Technically, The Passion is fairly impressive. Mel Gibson, who obviously has directing talent considering that his last venture, Braveheart, won Oscars for Best Picture and Best Director, puts his talent to good use. The movie is rich and the setting draws the audience into the city. His use of slow-motion shots does not seem cheesy at all, and the music works well with what is happening on screen. Thankfully, he was talked into including subtitles for the Aramaic and Latin languages spoken in the movie - he had originally planned for the movie to be released without any translation.
The movie really only stumbles in the flashbacks, which seem to chop up the "action" quite heavily. The transitions from the present time to the Jesus' past are a little too simple, and at times the flashbacks seem like nothing more than filler. It is quite obvious what Gibson is attempting to do, but he does not completely succeed.
The other questionable aspect of the movie, and the most surprising, is Gibson's use of the Devil and demons. I loved the portrayal of Satan (Rosalinda Celentano), but the amount of demons that Gibson literally portrays in the movie is a bit odd. The demons are probably the creepiest things I've seen since The Exorcist, and seemed to work more as a scare tactic than as a symbol of evil.
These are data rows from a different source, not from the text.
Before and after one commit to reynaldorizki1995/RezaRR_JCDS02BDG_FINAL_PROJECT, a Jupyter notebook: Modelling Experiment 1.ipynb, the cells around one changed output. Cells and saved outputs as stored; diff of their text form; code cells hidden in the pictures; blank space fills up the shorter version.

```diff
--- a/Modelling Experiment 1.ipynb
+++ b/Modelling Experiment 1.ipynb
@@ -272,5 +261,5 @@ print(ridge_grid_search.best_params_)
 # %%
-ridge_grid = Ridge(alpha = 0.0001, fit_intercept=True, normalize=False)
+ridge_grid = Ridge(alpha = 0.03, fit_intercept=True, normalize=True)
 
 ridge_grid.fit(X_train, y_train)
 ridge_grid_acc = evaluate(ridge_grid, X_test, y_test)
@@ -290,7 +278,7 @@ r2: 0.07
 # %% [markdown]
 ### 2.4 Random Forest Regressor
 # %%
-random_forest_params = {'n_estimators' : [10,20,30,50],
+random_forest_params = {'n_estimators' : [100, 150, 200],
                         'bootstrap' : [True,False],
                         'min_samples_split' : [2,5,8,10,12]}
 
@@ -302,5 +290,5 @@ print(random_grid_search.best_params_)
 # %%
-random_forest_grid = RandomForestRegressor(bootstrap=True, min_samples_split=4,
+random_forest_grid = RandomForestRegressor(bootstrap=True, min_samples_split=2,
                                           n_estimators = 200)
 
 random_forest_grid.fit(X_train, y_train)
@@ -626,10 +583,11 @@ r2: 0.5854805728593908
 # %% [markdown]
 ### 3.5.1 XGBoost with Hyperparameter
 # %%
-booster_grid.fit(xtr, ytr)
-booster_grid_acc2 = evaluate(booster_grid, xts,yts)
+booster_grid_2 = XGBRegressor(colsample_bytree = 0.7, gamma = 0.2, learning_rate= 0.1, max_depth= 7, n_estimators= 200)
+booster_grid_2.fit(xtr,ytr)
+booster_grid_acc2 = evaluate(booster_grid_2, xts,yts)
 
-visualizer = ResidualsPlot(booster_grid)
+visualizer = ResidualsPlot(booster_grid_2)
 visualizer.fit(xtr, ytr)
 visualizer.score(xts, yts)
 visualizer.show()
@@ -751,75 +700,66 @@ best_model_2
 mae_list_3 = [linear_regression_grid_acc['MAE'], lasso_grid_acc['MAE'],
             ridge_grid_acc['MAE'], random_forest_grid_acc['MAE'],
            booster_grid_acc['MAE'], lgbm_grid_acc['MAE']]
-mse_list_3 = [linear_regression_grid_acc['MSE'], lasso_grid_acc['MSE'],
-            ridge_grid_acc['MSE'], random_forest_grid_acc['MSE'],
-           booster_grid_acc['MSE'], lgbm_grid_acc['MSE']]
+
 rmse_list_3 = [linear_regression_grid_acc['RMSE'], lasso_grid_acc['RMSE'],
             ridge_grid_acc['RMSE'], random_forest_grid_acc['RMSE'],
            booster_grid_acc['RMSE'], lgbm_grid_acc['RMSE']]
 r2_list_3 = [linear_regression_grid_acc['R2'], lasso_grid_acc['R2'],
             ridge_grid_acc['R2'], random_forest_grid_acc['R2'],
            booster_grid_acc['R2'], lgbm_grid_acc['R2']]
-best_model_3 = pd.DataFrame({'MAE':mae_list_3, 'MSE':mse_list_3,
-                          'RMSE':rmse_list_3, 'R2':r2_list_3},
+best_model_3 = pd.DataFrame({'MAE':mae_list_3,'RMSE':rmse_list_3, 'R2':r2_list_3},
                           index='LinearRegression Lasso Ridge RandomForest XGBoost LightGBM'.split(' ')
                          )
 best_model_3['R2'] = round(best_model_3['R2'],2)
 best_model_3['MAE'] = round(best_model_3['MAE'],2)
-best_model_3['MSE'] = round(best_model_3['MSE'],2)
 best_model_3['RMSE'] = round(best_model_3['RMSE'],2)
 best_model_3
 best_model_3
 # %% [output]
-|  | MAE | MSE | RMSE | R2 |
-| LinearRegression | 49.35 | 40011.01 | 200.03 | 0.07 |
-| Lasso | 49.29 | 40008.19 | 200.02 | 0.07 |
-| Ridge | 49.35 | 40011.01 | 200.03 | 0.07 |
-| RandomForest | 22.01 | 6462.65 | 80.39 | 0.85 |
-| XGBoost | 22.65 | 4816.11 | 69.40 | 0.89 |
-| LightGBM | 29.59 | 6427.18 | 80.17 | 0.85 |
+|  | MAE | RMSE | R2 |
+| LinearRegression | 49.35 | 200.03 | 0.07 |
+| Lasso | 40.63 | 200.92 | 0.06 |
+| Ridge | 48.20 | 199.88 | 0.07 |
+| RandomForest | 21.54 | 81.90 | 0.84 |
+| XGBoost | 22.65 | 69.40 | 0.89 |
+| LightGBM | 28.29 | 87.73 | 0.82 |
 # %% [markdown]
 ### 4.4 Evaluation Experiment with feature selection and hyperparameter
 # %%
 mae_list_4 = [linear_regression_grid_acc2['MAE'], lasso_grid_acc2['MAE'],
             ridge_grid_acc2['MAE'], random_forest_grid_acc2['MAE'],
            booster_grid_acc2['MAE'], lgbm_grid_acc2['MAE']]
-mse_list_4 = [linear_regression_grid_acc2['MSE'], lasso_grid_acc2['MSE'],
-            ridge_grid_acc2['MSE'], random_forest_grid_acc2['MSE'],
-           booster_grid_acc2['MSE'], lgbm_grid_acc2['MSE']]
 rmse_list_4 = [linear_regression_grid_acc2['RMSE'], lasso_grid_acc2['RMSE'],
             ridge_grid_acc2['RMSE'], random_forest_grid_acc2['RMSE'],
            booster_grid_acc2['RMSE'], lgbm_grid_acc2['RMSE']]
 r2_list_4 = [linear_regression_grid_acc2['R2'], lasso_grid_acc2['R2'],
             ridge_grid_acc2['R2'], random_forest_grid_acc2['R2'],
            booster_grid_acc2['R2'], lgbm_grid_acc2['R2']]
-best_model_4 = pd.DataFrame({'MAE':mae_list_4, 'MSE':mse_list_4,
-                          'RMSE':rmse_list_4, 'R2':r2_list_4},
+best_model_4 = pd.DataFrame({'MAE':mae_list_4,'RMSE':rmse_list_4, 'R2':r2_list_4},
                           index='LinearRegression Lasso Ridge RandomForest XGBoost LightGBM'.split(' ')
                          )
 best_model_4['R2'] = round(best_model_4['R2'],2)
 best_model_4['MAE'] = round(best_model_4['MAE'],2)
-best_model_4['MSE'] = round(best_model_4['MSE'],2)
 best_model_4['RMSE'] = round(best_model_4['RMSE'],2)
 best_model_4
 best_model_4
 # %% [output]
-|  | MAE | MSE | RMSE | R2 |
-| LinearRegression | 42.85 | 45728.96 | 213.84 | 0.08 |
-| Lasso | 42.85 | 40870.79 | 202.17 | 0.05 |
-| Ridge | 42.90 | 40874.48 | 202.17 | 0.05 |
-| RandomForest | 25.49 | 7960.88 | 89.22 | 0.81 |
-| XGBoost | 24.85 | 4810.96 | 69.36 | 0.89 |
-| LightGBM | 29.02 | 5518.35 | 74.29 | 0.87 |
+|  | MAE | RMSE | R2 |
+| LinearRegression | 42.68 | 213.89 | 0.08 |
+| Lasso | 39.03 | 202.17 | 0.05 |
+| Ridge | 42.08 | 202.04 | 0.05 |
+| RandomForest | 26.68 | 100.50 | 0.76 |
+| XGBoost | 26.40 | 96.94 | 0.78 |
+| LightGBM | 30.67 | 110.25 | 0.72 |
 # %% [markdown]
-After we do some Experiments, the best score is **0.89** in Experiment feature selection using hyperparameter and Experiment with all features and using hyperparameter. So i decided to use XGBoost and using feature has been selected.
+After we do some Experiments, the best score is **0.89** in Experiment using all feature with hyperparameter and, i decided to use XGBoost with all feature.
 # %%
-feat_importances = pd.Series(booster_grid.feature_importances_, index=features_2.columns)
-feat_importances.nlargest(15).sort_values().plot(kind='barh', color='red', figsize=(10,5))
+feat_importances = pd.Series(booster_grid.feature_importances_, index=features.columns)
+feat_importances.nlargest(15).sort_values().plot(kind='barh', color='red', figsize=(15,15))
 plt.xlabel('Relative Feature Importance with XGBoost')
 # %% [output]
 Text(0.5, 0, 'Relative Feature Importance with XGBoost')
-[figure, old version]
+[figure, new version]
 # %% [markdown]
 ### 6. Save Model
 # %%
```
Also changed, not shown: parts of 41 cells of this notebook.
Finally, I was unimpressed with the last minute or two of the film. The aerial shot looking straight down on the cliff where Jesus is crucified is weird, and the computerized raindrop (obviously symbolizing more than water) took some credibility out of an otherwise great-looking film. The use of computer graphics (including the hole in Jesus' hand) really takes something out of the final impact of the movie.
Changing directions, the acting overall is quite impressive. James Caveziel, who plays Jesus, does a good job. Claudia Gerini, who portrays Claudia Procles, also makes for an interesting character. Of course, with the actors speaking in languages that few people today speak, it is hard to fully grasp how well these actors have done (some Chinese complained that the accents in Crouching Tiger, Hidden Dragon were quite dreadful, but non-Mandarin speakers had no idea). All I can say is that while watching The Passion, I couldn't even recognize Caveziel, both physically and otherwise. That says something.
Mel Gibson has made an impressive movie that will be debated for years to come. It is a beautifully crafted movie that has a difficult but mesmerizing story to tell. Nevertheless, it is hard to determine how this movie will rate against other quality films come award season. For many, this story hits close to home, but from a purely critical viewpoint, there will be better movies this year. The Passion of The Christ is a force to be reckoned with, though, to some extent, that is based on the story and not the film itself.
Review by Erik Samdahl unless otherwise indicated.